§ **Dataset content**:

-*-

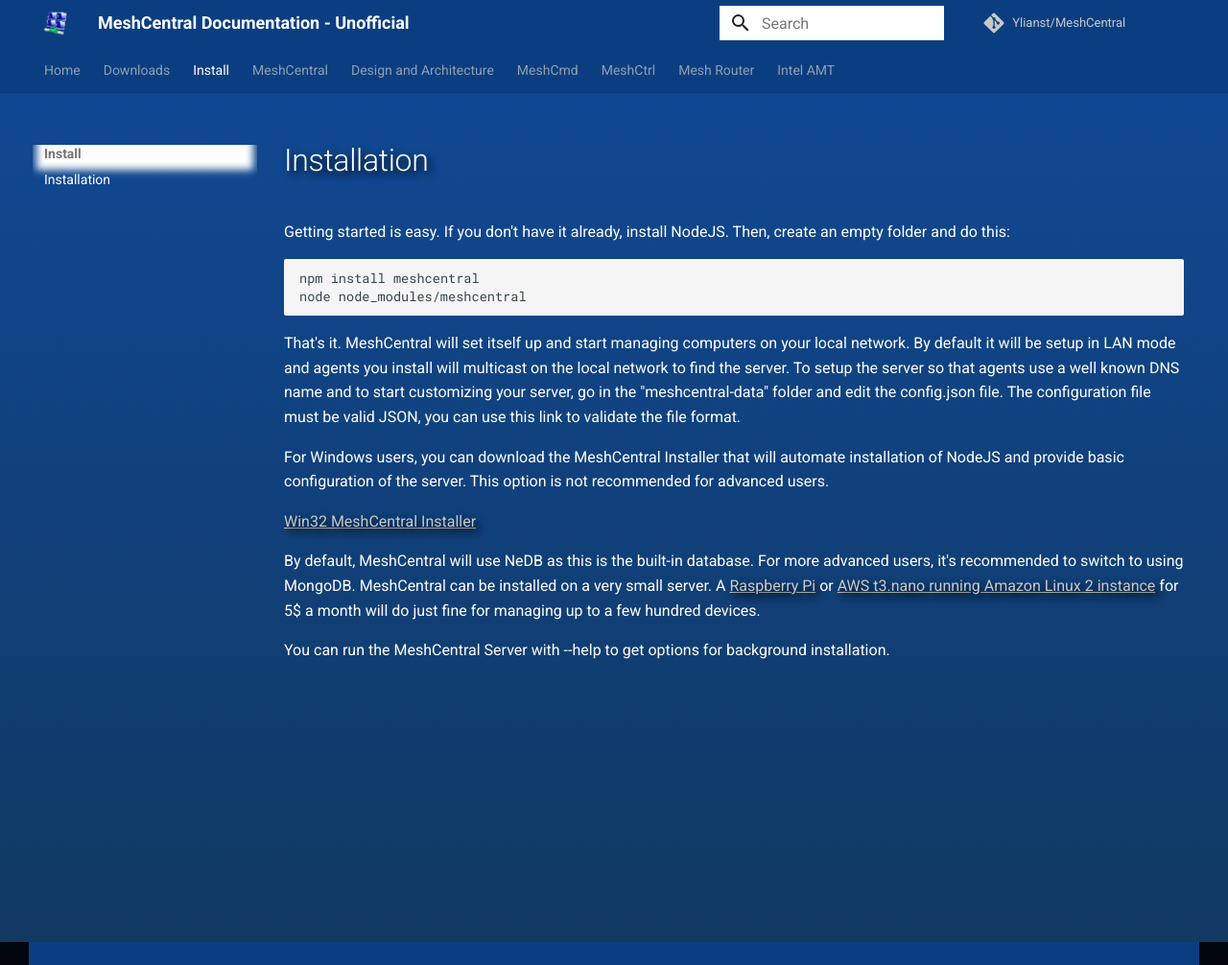
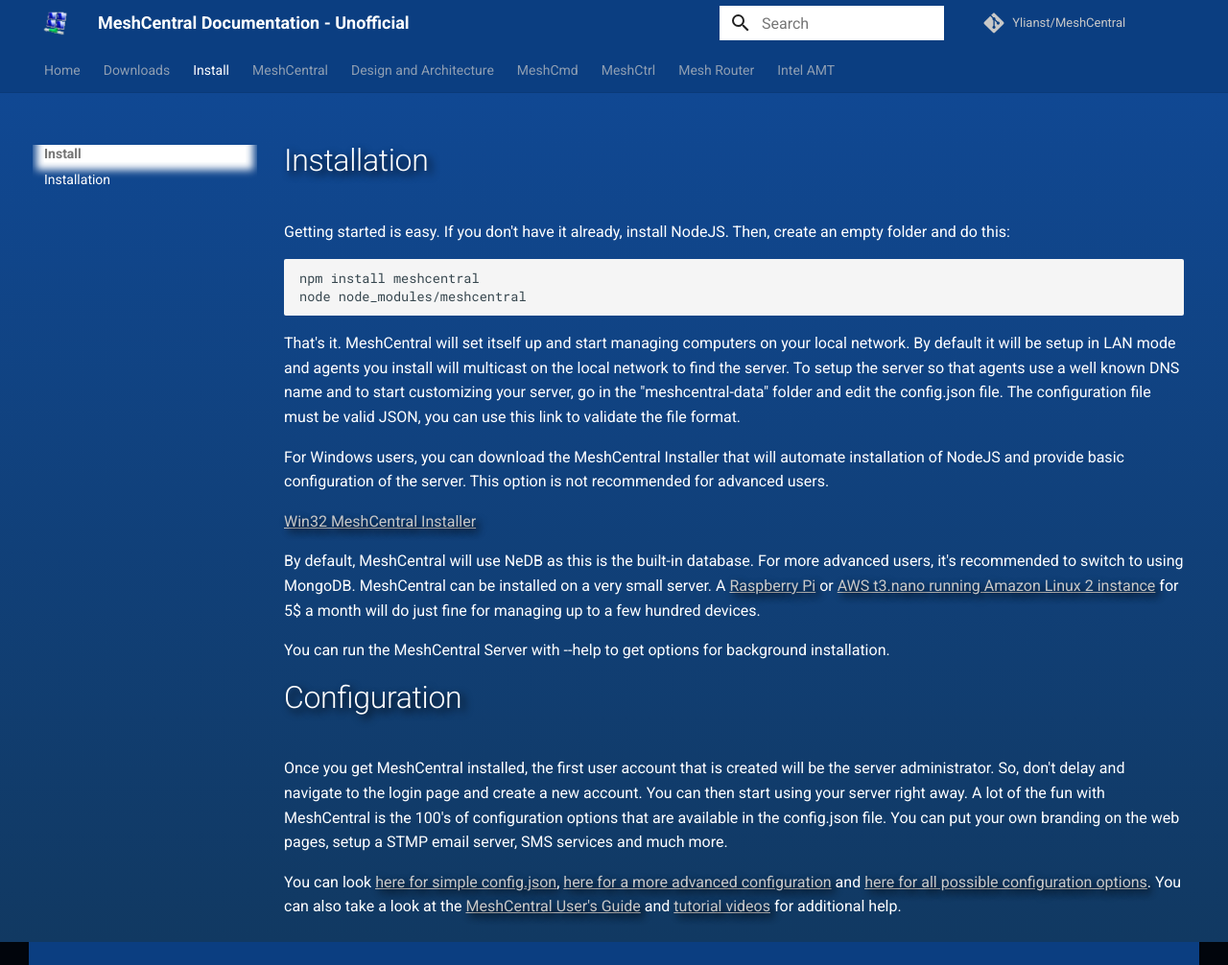
Before and after one commit to silversword411/meshcentraldocs_unofficial, an MkDocs documentation site: the page built from docs/docs/install/index.md, in a window 1280 px wide and 1006 px high. Shown: the whole window at 96% size. Built offline with MkDocs 1.6.1 and Material for MkDocs 9.7.7, drawn with Linux system fonts in a browser that asks for light colours; comment, search, counter and statistics services are not loaded.

Commit message:
add to install

```diff
--- a/docs/docs/install/index.md
+++ b/docs/docs/install/index.md
@@ -16,3 +16,9 @@
 By default, MeshCentral will use NeDB as this is the built-in database. For more advanced users, it's recommended to switch to using MongoDB. MeshCentral can be installed on a very small server. A [Raspberry Pi](https://www.raspberrypi.org/) or [AWS t3.nano running Amazon Linux 2 instance](https://aws.amazon.com/ec2/pricing/on-demand/) for 5$ a month will do just fine for managing up to a few hundred devices.
 
 You can run the MeshCentral Server with --help to get options for background installation.
+
+# Configuration
+
+Once you get MeshCentral installed, the first user account that is created will be the server administrator. So, don't delay and navigate to the login page and create a new account. You can then start using your server right away. A lot of the fun with MeshCentral is the 100's of configuration options that are available in the config.json file. You can put your own branding on the web pages, setup a STMP email server, SMS services and much more.
+
+You can look [here for simple config.json](https://raw.githubusercontent.com/Ylianst/MeshCentral/master/sample-config.json), [here for a more advanced configuration](https://raw.githubusercontent.com/Ylianst/MeshCentral/master/sample-config-advanced.json) and [here for all possible configuration options](https://raw.githubusercontent.com/Ylianst/MeshCentral/master/meshcentral-config-schema.json). You can also take a look at the [MeshCentral User's Guide](https://meshcentral.com/info/docs/MeshCentral2InstallGuide.pdf) and [tutorial videos](https://meshcentral.com/info/tutorials.html) for additional help.
```
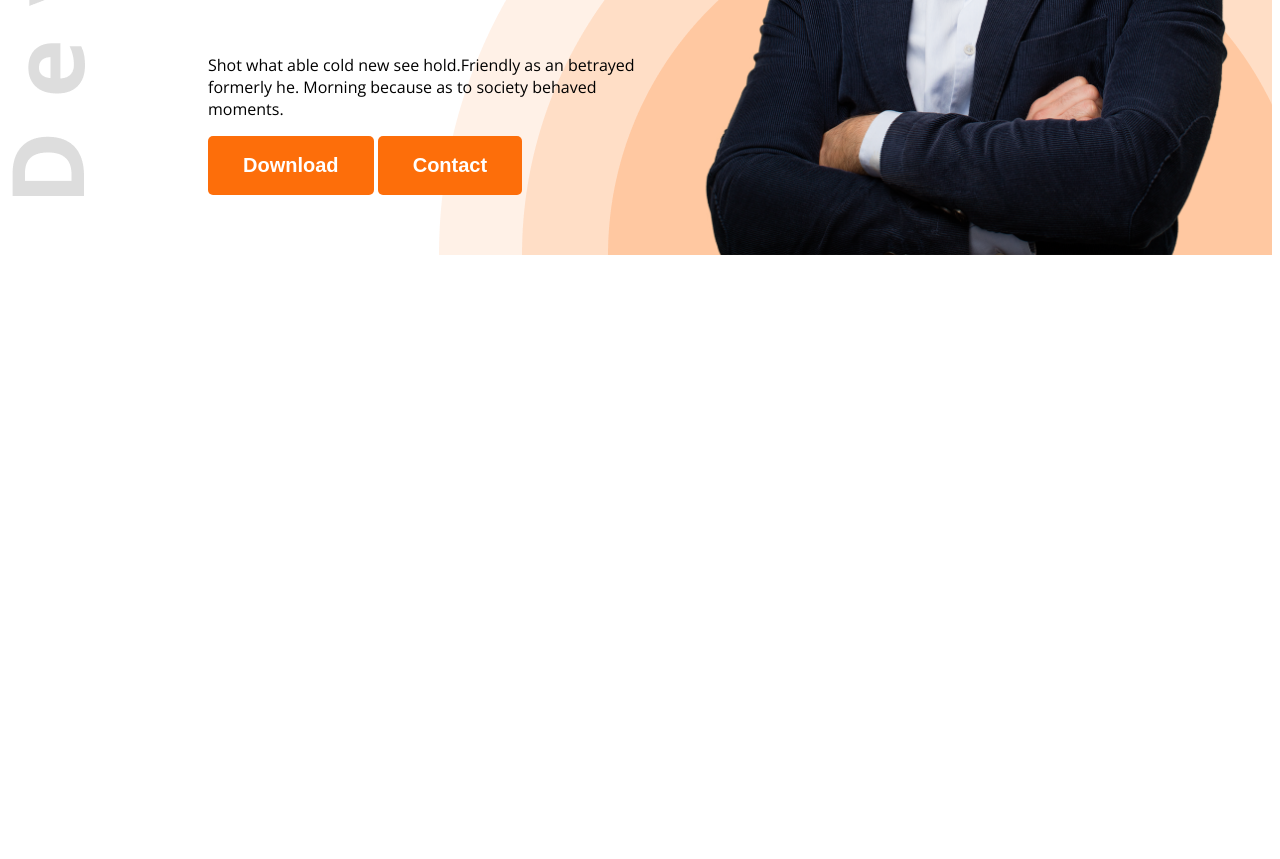
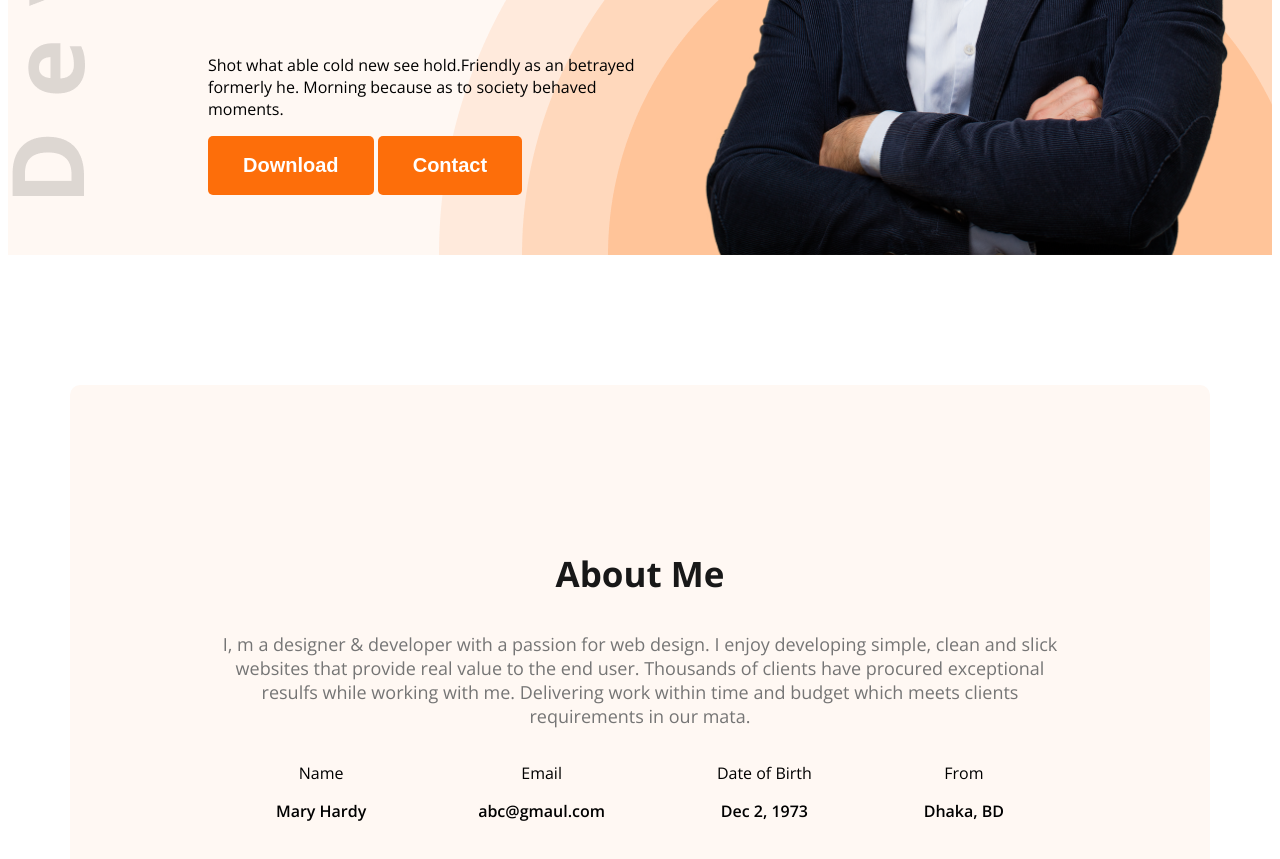
Before and after one commit to Nafiz001/web-dev-portfolio, a plain HTML site: page index.html in a window 1280 px wide. Shown: the part 575-1434 px from the top of the page. Before the commit the page ends 838 px from the top, so only its background shows below. Drawn offline with nearby package versions, Linux system fonts and the light colour scheme.

Commit message:
main section

```diff
--- a/index.html
+++ b/index.html
@@ -13,7 +13,7 @@
 </head>
 
 <body class="open-sans-normal">
-    <header class="header">
+    <header class="header secondary-bg">
         <nav>
             <h3 class="nav-title">Ma<span class="text-primary">r</span>y</h3>
             <ul>
@@ -37,6 +37,28 @@
 
     </header>
     <main>
+        <section class="about secondary-bg">
+             <h3 class="section-title">About Me</h3>
+             <p class="section-description">I, m a designer & developer with a passion for web design. I enjoy developing simple, clean and slick websites that provide real value to the end user. Thousands of clients have procured exceptional resulfs while working with me. Delivering work within time and budget which meets clients requirements in our mata.</p>
+             <div class="about-items">
+                <div class="about-item">
+                    <p class="item-title">Name</p>
+                    <p class="item-description">Mary Hardy</p>
+                </div>
+                <div class="about-item">
+                    <p class="item-title">Email</p>
+                    <p class="item-description">abc@gmaul.com</p>
+                </div>
+                <div class="about-item">
+                    <p class="item-title">Date of Birth</p>
+                    <p class="item-description">Dec 2, 1973</p>
+                </div>
+                <div class="about-item">
+                    <p class="item-title">From</p>
+                    <p class="item-description">Dhaka, BD</p>
+                </div>
+             </div>
+        </section>
 
     </main>
     <footer>
--- a/styles/portfolio.css
+++ b/styles/portfolio.css
@@ -21,6 +21,18 @@ nav{
     font-size: 45px;
 }
 /* shared style */
+.section-title{
+    font-weight: bold;
+    color: #181818;
+    font-size: 35px;
+}
+.section-description{
+    font-size: 18px;
+    color: #757575;
+}
+.secondary-bg{
+    background-color: #FFF8F3;
+}
 .text-primary{
     color: #FD6E0A;
 }
@@ -76,3 +88,22 @@ header{
 .banner-profile-pic{
     width: 580px;
 }
+/* mainstyle */
+main{
+    max-width: 1140px;
+    margin: 0 auto;
+}
+/* about styles */
+.about{
+    border-radius: 10px;
+    padding: 130px 150px;
+    text-align: center;
+    margin-top: 130px;
+}
+.about-items{
+    display: flex;
+    justify-content: space-around;
+}
+.item-description{
+    font-weight: 600;
+}
```
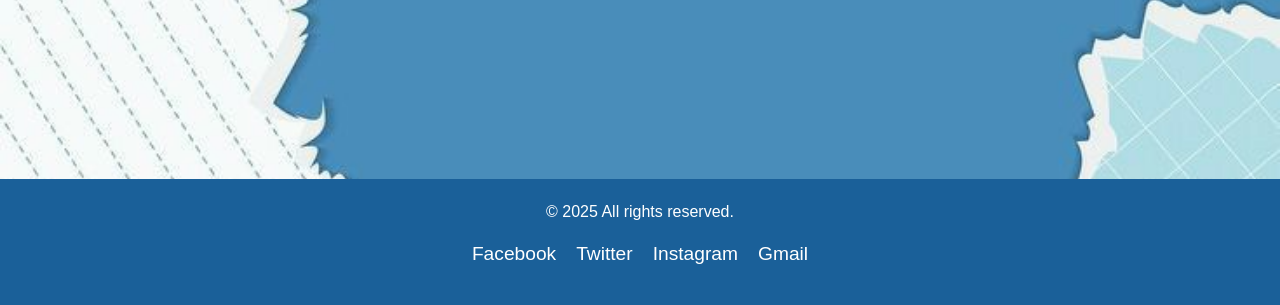
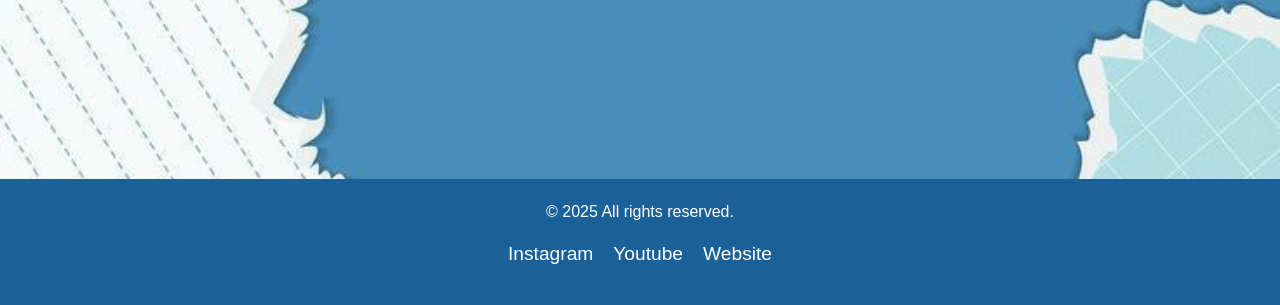
Before and after one commit to MLuthfiCA/PBL-Kalender, a PHP site: page /home_page.php in a window 1280 px wide. Shown: the part 3419-3724 px from the top of the page. Run offline with PHP 8.4, Linux system fonts and the light colour scheme; the visitor is signed in with stand-in values (Sample User, id 1); data that the repository does not hold is empty.

Commit message:
merubah media sosial di home page

```diff
--- a/Front End PBL/HTML/home_page.php
+++ b/Front End PBL/HTML/home_page.php
@@ -181,10 +181,9 @@ if (isset($_POST["logout"])) {
         <div class="container">
             <p>&copy; 2025 All rights reserved.</p>
             <ul class="social-link">
-                <li><a href="https://www.facebook.com/damarrwn.damarrwn">Facebook</a></li>
-                <li><a href="https://x.com/WidhiDamar99089">Twitter</a></li>
-                <li><a href="https://www.instagram.com/dam_dim_dum_dom/">Instagram</a></li>
-                <li><a href="https://mail.google.com/mail/u/0/#inbox?compose=new">Gmail</a></li>
+                <li><a href="https://www.instagram.com/polibatamofficial/">Instagram</a></li>
+                <li><a href="https://www.youtube.com/c/PolibatamTV/">Youtube</a></li>
+                <li><a href="https://www.polibatam.ac.id/">Website</a></li>
             </ul>
         </div>
     </footer>
```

-*-

§ **What you need to do**:
Find each line in the data above with the word "size", then copy it.

§ **Answer to the exercise**:
Before and after one commit to silversword411/meshcentraldocs_unofficial, an MkDocs documentation site: the page built from docs/docs/install/index.md, in a window 1280 px wide and 1006 px high. Shown: the whole window at 96% size. Built offline with MkDocs 1.6.1 and Material for MkDocs 9.7.7, drawn with Linux system fonts in a browser that asks for light colours; comment, search, counter and statistics services are not loaded.
     font-size: 45px;
+    font-size: 35px;
+    font-size: 18px;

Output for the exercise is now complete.